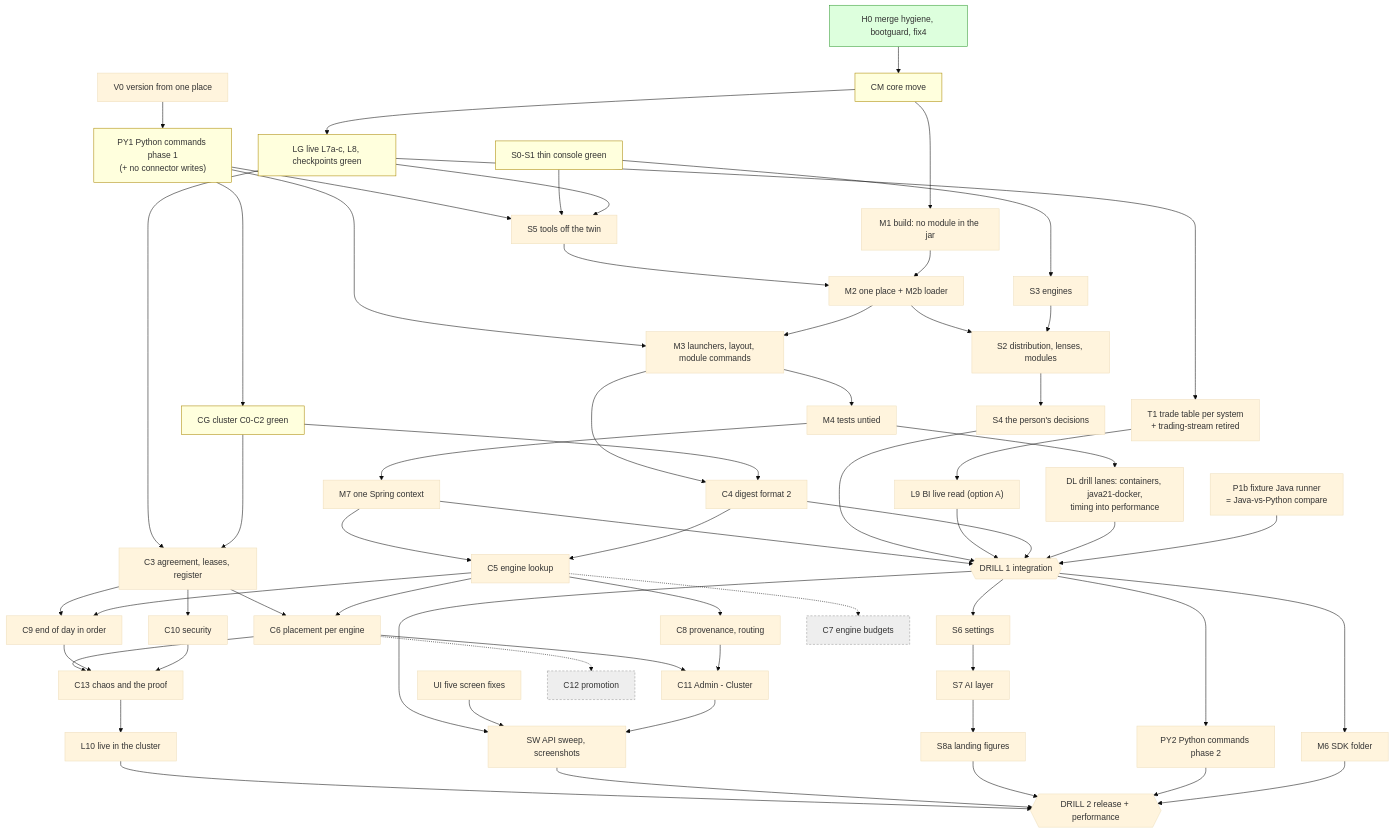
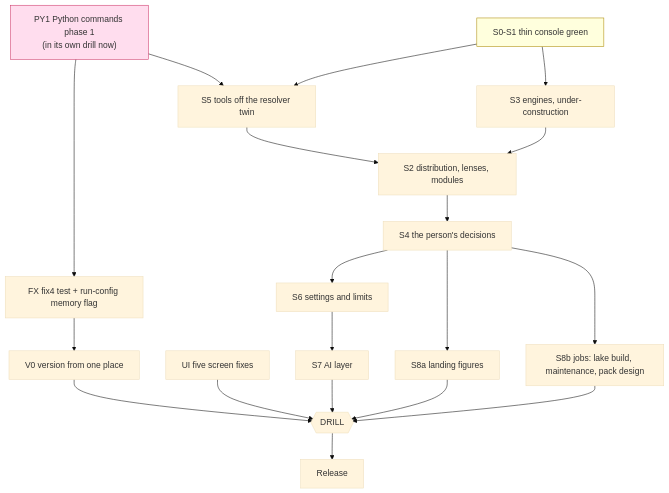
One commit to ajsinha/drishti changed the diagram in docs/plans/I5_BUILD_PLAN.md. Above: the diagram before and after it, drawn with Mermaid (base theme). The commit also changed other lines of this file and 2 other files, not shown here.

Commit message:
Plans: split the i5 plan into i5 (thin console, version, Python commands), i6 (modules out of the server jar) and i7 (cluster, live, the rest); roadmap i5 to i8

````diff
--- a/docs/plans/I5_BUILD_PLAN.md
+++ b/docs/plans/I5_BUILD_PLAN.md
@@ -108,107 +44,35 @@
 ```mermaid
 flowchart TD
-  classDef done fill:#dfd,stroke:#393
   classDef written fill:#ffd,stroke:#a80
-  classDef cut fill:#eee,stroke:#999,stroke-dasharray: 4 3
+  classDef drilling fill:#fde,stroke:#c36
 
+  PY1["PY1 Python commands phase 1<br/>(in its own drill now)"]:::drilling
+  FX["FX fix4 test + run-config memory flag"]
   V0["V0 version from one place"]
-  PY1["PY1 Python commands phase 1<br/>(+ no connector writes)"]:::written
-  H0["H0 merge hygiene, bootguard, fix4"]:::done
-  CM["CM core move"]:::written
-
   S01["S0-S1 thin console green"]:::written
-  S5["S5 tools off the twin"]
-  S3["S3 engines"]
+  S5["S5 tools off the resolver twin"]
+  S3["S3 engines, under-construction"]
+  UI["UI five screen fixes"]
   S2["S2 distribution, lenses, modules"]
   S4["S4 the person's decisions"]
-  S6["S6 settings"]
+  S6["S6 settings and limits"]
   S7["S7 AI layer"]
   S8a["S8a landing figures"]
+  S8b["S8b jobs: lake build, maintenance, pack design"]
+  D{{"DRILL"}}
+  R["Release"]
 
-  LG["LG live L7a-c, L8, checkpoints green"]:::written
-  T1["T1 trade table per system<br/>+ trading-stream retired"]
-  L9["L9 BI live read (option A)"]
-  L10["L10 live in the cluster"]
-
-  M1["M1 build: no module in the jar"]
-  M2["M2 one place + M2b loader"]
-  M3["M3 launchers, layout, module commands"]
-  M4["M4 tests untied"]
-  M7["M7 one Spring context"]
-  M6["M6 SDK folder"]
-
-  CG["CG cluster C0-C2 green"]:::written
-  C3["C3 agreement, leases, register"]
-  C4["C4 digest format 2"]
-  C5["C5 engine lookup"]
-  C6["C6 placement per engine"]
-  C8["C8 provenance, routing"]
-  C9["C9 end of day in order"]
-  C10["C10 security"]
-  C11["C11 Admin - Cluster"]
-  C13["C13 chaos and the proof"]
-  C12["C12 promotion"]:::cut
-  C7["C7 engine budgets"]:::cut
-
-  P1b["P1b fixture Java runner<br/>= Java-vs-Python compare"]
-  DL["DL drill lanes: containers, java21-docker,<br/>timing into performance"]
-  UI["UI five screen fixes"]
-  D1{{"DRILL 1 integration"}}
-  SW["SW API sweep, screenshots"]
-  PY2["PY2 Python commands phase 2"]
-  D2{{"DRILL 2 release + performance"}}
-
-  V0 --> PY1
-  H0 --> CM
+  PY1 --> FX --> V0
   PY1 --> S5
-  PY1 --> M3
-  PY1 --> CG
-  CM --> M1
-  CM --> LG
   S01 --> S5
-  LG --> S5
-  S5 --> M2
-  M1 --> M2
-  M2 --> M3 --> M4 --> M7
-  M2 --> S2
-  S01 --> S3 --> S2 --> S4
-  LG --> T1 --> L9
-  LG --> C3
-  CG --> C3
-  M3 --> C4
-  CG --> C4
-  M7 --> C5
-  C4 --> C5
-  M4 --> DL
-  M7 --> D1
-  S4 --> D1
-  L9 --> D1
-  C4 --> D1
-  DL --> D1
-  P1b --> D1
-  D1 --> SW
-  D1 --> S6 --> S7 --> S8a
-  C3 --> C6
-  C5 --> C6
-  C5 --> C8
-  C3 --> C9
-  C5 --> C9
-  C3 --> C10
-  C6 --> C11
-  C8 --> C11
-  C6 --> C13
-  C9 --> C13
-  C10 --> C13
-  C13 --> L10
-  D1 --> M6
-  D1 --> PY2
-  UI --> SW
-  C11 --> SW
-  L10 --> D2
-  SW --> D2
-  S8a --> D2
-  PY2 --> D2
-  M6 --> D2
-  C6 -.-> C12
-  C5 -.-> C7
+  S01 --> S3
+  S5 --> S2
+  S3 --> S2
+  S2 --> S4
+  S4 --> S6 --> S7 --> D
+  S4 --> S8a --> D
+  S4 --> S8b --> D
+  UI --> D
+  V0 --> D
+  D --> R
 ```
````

Problem> Every line from the data above that contains "green" must appear in the answer.

Response to this exercise>
   S01["S0-S1 thin console green"]:::written
-  LG["LG live L7a-c, L8, checkpoints green"]:::written
-  CG["CG cluster C0-C2 green"]:::written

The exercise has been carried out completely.